MATERIAL FOR THE TASK:
Start of Block

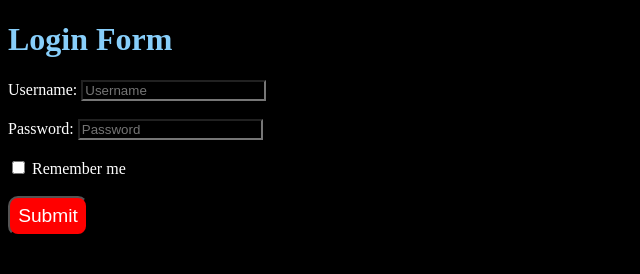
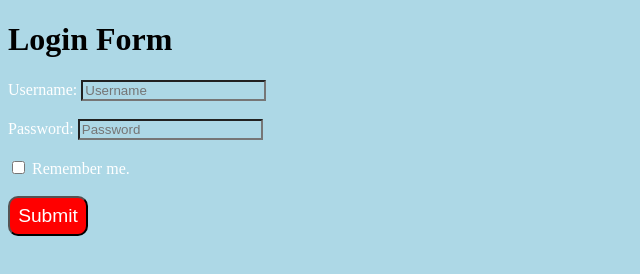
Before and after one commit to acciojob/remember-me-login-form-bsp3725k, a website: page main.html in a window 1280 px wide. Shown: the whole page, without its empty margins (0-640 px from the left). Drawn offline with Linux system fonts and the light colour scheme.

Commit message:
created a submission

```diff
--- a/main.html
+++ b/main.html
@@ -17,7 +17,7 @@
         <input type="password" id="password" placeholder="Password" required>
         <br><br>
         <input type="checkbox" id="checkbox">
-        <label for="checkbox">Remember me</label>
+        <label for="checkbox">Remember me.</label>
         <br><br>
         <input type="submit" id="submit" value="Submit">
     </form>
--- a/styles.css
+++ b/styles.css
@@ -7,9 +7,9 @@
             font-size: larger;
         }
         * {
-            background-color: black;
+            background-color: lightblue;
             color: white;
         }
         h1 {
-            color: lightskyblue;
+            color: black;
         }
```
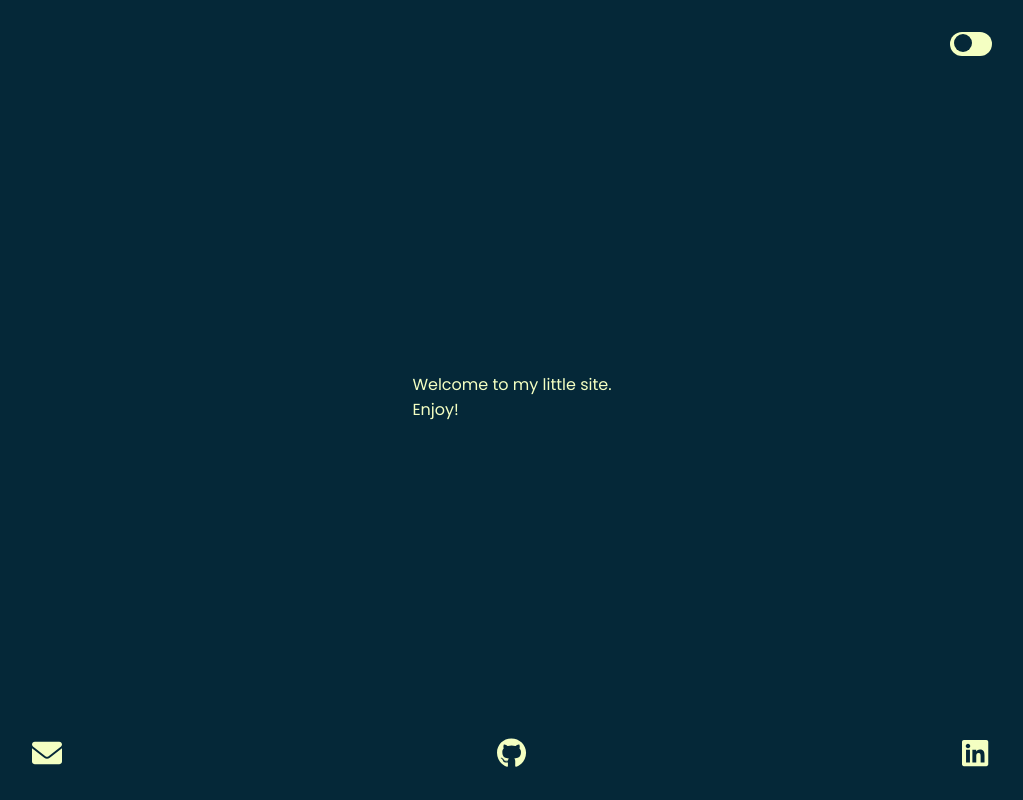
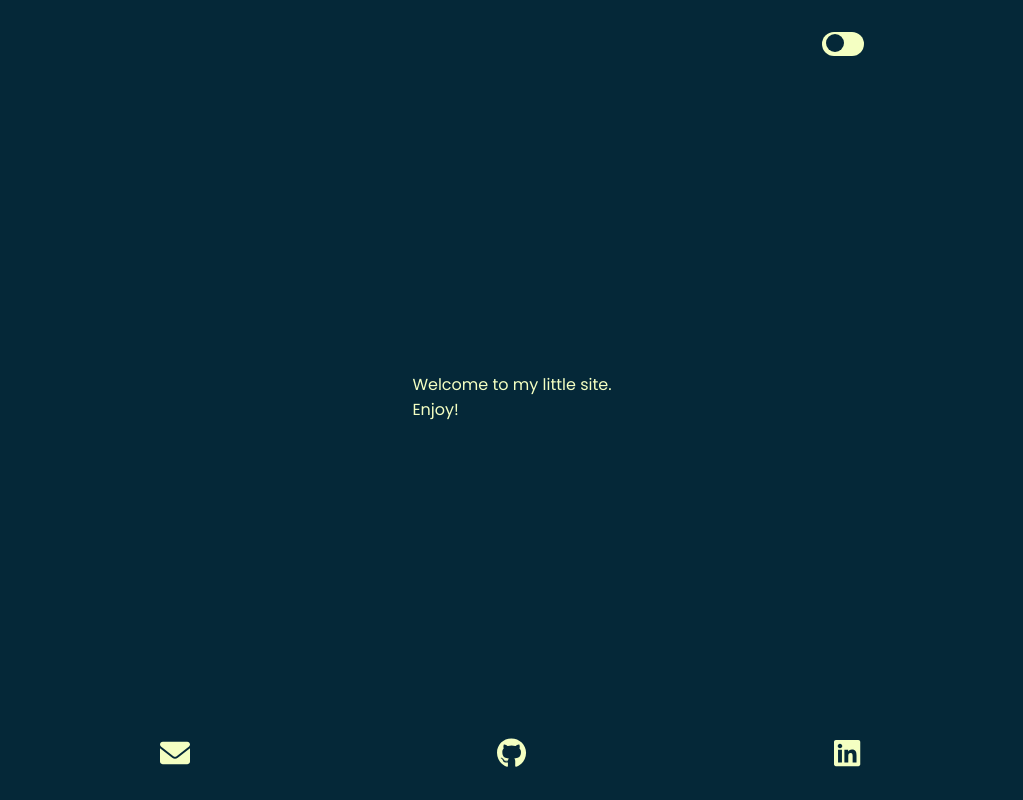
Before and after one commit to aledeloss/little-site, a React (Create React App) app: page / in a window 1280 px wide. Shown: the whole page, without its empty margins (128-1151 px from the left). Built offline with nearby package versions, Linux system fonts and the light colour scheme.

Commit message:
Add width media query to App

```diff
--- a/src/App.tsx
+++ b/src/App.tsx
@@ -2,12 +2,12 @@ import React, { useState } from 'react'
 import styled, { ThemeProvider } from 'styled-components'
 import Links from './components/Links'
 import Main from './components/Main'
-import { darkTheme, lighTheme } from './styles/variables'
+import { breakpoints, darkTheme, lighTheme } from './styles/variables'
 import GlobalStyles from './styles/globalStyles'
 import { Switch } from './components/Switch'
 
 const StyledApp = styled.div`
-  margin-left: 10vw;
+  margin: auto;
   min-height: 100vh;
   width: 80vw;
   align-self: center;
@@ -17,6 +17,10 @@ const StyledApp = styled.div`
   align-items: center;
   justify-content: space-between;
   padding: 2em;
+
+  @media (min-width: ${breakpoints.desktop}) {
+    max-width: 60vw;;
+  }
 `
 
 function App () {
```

End of Block

WHAT IS REQUIRED: Copy out the listing exactly as it stands, but not the pictures.

RESULT FOR THIS EXERCISE:
Before and after one commit to acciojob/remember-me-login-form-bsp3725k, a website: page main.html in a window 1280 px wide. Shown: the whole page, without its empty margins (0-640 px from the left). Drawn offline with Linux system fonts and the light colour scheme.

Commit message:
created a submission

```diff
--- a/main.html
+++ b/main.html
@@ -17,7 +17,7 @@
         <input type="password" id="password" placeholder="Password" required>
         <br><br>
         <input type="checkbox" id="checkbox">
-        <label for="checkbox">Remember me</label>
+        <label for="checkbox">Remember me.</label>
         <br><br>
         <input type="submit" id="submit" value="Submit">
     </form>
--- a/styles.css
+++ b/styles.css
@@ -7,9 +7,9 @@
             font-size: larger;
         }
         * {
-            background-color: black;
+            background-color: lightblue;
             color: white;
         }
         h1 {
-            color: lightskyblue;
+            color: black;
         }
```
Before and after one commit to aledeloss/little-site, a React (Create React App) app: page / in a window 1280 px wide. Shown: the whole page, without its empty margins (128-1151 px from the left). Built offline with nearby package versions, Linux system fonts and the light colour scheme.

Commit message:
Add width media query to App

```diff
--- a/src/App.tsx
+++ b/src/App.tsx
@@ -2,12 +2,12 @@ import React, { useState } from 'react'
 import styled, { ThemeProvider } from 'styled-components'
 import Links from './components/Links'
 import Main from './components/Main'
-import { darkTheme, lighTheme } from './styles/variables'
+import { breakpoints, darkTheme, lighTheme } from './styles/variables'
 import GlobalStyles from './styles/globalStyles'
 import { Switch } from './components/Switch'
 
 const StyledApp = styled.div`
-  margin-left: 10vw;
+  margin: auto;
   min-height: 100vh;
   width: 80vw;
   align-self: center;
@@ -17,6 +17,10 @@ const StyledApp = styled.div`
   align-items: center;
   justify-content: space-between;
   padding: 2em;
+
+  @media (min-width: ${breakpoints.desktop}) {
+    max-width: 60vw;;
+  }
 `
 
 function App () {
```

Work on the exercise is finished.